Scams can undermine the good work of genuine charities and take advantage of Australians' generosity. 

Fake charity scammers will steal by posing as a genuine charity, either in person or online.  Scams can cost individuals a lot, but they also divert funds and donations away from legitimate causes and charities.

In 2018-19, the federal government's Scamwatch received 996 reports of fake charity scams.  More than $300,000 was lost.

Telephone scams were reported 394 times, emails 169 and in-person 146.  Those contacted on the internet suffered the highest losses, totalling more than $105,000.

To avoid scams, donors should:

  • Avoid clicking on unknown links or providing payment details over the phone when approached to make a donation
  • Never send money or give personal information, credit-card details and online account details to anyone you don't know or trust
  • If you are approached by a street collector, ask to see their identification.  If you have any doubts about who they are, do not pay
  • If you are approached in person, ask the collector for details about the charity such as its full name, address and how the proceeds will be used.  If they become defensive and cannot answer your questions, close the door or walk away, and
  • Search the ACNC Charity Register at to determine if an organisation is legitimate.

 If you have been the victim of a scam or you are suspicious about a request to donate, report it to Scamwatch.  Reporting a scam helps the Australian Consumer & Competition Commission to monitor trends and disrupt scams.  It also helps in warning others.

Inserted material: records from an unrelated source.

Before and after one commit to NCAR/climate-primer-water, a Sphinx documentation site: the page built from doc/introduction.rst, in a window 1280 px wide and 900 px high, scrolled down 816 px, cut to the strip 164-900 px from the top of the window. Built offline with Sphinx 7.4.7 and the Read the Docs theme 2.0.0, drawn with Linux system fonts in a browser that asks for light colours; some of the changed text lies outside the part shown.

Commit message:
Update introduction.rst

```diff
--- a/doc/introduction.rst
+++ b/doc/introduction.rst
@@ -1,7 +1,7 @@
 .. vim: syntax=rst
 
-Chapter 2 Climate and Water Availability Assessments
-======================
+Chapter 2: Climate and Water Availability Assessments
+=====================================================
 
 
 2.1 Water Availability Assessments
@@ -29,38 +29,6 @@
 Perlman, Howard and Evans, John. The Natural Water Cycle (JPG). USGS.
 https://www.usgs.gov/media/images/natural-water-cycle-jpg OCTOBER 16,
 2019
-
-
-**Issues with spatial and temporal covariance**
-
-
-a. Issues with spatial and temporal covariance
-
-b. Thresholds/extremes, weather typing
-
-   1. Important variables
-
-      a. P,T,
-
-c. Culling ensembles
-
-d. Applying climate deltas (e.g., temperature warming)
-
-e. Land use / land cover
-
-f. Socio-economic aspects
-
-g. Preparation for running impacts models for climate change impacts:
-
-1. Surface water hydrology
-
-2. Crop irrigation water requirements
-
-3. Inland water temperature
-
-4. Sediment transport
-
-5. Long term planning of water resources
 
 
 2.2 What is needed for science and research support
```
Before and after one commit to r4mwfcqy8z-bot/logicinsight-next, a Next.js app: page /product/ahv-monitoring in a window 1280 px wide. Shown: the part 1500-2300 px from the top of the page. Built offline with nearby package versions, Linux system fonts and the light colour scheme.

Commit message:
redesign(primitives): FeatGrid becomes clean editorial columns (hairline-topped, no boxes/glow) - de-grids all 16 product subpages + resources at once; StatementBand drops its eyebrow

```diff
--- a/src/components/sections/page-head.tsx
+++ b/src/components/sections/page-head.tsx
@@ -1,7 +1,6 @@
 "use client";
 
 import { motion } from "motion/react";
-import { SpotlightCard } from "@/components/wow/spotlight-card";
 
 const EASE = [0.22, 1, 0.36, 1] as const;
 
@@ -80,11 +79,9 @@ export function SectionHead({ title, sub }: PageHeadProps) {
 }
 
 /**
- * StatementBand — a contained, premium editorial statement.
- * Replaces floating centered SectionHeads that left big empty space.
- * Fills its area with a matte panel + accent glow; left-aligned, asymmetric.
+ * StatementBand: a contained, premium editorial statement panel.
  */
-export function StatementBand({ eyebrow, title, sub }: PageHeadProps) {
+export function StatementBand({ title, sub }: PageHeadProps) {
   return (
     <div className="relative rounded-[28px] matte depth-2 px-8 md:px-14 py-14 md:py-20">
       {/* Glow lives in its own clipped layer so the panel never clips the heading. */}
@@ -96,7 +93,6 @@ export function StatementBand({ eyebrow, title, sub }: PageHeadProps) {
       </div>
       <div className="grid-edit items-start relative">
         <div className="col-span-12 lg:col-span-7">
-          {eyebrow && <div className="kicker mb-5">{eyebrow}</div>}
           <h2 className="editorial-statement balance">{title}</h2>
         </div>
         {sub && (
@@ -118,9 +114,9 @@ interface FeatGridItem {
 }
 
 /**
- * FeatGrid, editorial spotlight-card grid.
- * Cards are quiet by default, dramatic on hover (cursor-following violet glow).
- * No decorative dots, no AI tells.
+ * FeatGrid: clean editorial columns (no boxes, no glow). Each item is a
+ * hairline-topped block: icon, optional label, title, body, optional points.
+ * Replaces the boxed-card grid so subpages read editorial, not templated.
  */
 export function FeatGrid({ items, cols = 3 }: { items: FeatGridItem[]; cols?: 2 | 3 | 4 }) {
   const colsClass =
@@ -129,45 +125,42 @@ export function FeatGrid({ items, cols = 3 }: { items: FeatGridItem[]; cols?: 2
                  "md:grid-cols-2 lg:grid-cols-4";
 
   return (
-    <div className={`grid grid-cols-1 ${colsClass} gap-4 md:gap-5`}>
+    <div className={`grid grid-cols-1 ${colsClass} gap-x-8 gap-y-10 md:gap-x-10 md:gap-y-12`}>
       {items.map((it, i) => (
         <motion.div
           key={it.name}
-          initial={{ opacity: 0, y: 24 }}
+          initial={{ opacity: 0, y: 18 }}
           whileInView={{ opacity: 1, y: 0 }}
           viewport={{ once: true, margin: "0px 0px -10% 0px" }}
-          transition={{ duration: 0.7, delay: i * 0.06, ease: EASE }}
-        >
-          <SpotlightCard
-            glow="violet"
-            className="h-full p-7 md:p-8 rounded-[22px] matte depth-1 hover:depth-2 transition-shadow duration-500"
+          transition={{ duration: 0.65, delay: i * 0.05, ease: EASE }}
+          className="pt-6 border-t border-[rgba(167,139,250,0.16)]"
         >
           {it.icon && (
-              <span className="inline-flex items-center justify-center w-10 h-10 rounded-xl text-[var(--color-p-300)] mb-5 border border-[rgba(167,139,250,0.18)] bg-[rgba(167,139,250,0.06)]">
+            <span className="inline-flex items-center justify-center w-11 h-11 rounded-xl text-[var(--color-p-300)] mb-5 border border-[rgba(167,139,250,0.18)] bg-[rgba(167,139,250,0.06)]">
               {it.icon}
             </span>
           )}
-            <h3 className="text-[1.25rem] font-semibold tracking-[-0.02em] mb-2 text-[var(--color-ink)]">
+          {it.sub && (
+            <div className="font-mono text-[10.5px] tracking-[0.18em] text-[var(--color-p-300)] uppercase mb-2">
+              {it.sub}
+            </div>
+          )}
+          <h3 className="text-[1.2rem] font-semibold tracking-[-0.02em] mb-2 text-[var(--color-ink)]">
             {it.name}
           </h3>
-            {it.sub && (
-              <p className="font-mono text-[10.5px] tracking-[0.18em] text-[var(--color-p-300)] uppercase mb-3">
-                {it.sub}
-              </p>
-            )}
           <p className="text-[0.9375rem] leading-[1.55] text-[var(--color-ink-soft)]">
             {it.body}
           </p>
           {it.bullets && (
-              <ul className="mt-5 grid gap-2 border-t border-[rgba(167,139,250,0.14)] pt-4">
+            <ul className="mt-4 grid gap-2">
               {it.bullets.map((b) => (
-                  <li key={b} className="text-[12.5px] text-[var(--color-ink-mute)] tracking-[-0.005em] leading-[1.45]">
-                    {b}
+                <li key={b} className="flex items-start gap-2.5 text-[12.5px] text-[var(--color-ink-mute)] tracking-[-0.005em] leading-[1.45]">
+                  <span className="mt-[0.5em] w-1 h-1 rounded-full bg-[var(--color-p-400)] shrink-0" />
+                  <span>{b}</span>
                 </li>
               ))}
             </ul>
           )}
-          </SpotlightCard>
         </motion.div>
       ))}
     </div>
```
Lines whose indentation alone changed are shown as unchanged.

For more information about scam activity or to report a scam, visit